— EXERCISE BRIEF —
For every line in the data below that contains "races", copy the line.
----
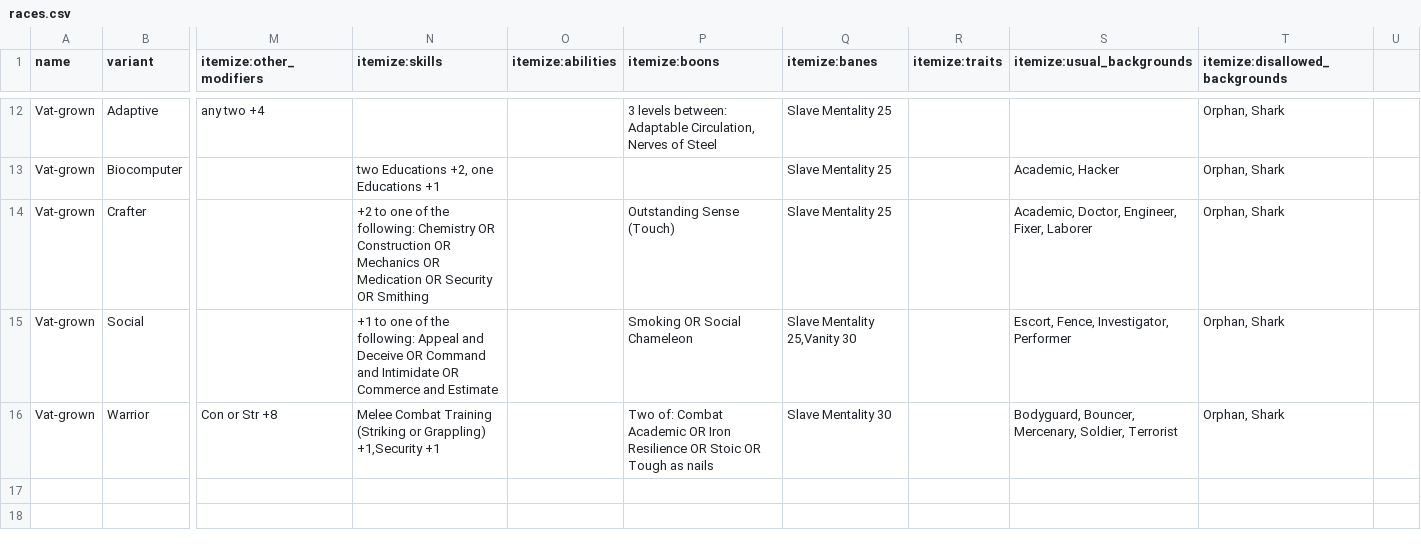
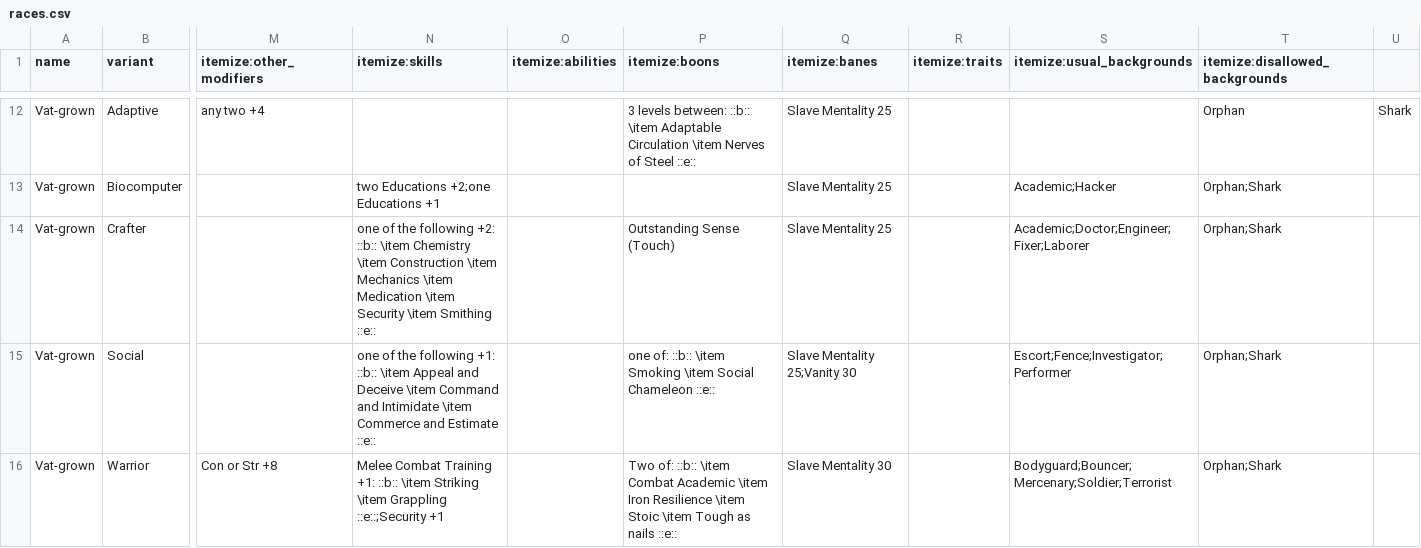
Before and after one commit to lHeidbreder/neon-rules, a CSV file: core-rulebook/lists/races.csv, drawn as a sheet; only a part is shown, gaps mark what is left out; the diff covers the shown part only; the diff names each change by its address in the sheet, - before the commit and + after, or states it on an @@ line.

```diff
--- a/core-rulebook/lists/races.csv
+++ b/core-rulebook/lists/races.csv
-P12 (itemize:boons): …levels between: Adaptable Circulation, Nerves of Steel
+P12 (itemize:boons): …levels between: ::b:: \item Adaptable Circulation \item Nerves of Steel ::e::
-T12 (itemize:disallowed_backgrounds): Orphan, Shark
+T12 (itemize:disallowed_backgrounds): Orphan
-U12: (empty)
+U12: Shark
-N13 (itemize:skills): two Educations +2, one Educations +1
+N13 (itemize:skills): two Educations +2;one Educations +1
-S13 (itemize:usual_backgrounds): Academic, Hacker
+S13 (itemize:usual_backgrounds): Academic;Hacker
-T13:T16 (itemize:disallowed_backgrounds): Orphan, Shark
+T13:T16 (itemize:disallowed_backgrounds): Orphan;Shark
-N14 (itemize:skills): +2 to one of the following: Chemistry OR Construction OR Mechanics OR Medication OR Security OR Smithing
+N14 (itemize:skills): one of the following +2: ::b:: \item Chemistry \item Construction \item Mechanics \item Medication \item Security \item Smithing ::e::
-S14 (itemize:usual_backgrounds): Academic, Doctor, Engineer, Fixer, Laborer
+S14 (itemize:usual_backgrounds): Academic;Doctor;Engineer;Fixer;Laborer
-N15 (itemize:skills): +1 to one of the following: Appeal and Deceive OR Command and Intimidate OR Commerce and Estimate
+N15 (itemize:skills): one of the following +1: ::b:: \item Appeal and Deceive \item Command and Intimidate \item Commerce and Estimate ::e::
-P15 (itemize:boons): Smoking OR Social Chameleon
+P15 (itemize:boons): one of: ::b:: \item Smoking \item Social Chameleon ::e::
-Q15 (itemize:banes): Slave Mentality 25,Vanity 30
+Q15 (itemize:banes): Slave Mentality 25;Vanity 30
-S15 (itemize:usual_backgrounds): Escort, Fence, Investigator, Performer
+S15 (itemize:usual_backgrounds): Escort;Fence;Investigator;Performer
-N16 (itemize:skills): …Combat Training (Striking or Grappling) +1,Security +1
+N16 (itemize:skills): …Combat Training +1: ::b:: \item Striking \item Grappling ::e::;Security +1
-P16 (itemize:boons): Two of: Combat Academic OR Iron Resilience OR Stoic OR Tough as nails
+P16 (itemize:boons): Two of: ::b:: \item Combat Academic \item Iron Resilience \item Stoic \item Tough as nails ::e::
-S16 (itemize:usual_backgrounds): Bodyguard, Bouncer, Mercenary, Soldier, Terrorist
+S16 (itemize:usual_backgrounds): Bodyguard;Bouncer;Mercenary;Soldier;Terrorist
```
Also changed, not shown: 34 edited cells elsewhere in this file, addon-strikesuits/strikesuits-series.csv, core-rulebook/lists/backgrounds.csv, 4 other files.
----
— SOLVED PROBLEM —
Before and after one commit to lHeidbreder/neon-rules, a CSV file: core-rulebook/lists/races.csv, drawn as a sheet; only a part is shown, gaps mark what is left out; the diff covers the shown part only; the diff names each change by its address in the sheet, - before the commit and + after, or states it on an @@ line.
--- a/core-rulebook/lists/races.csv
+++ b/core-rulebook/lists/races.csv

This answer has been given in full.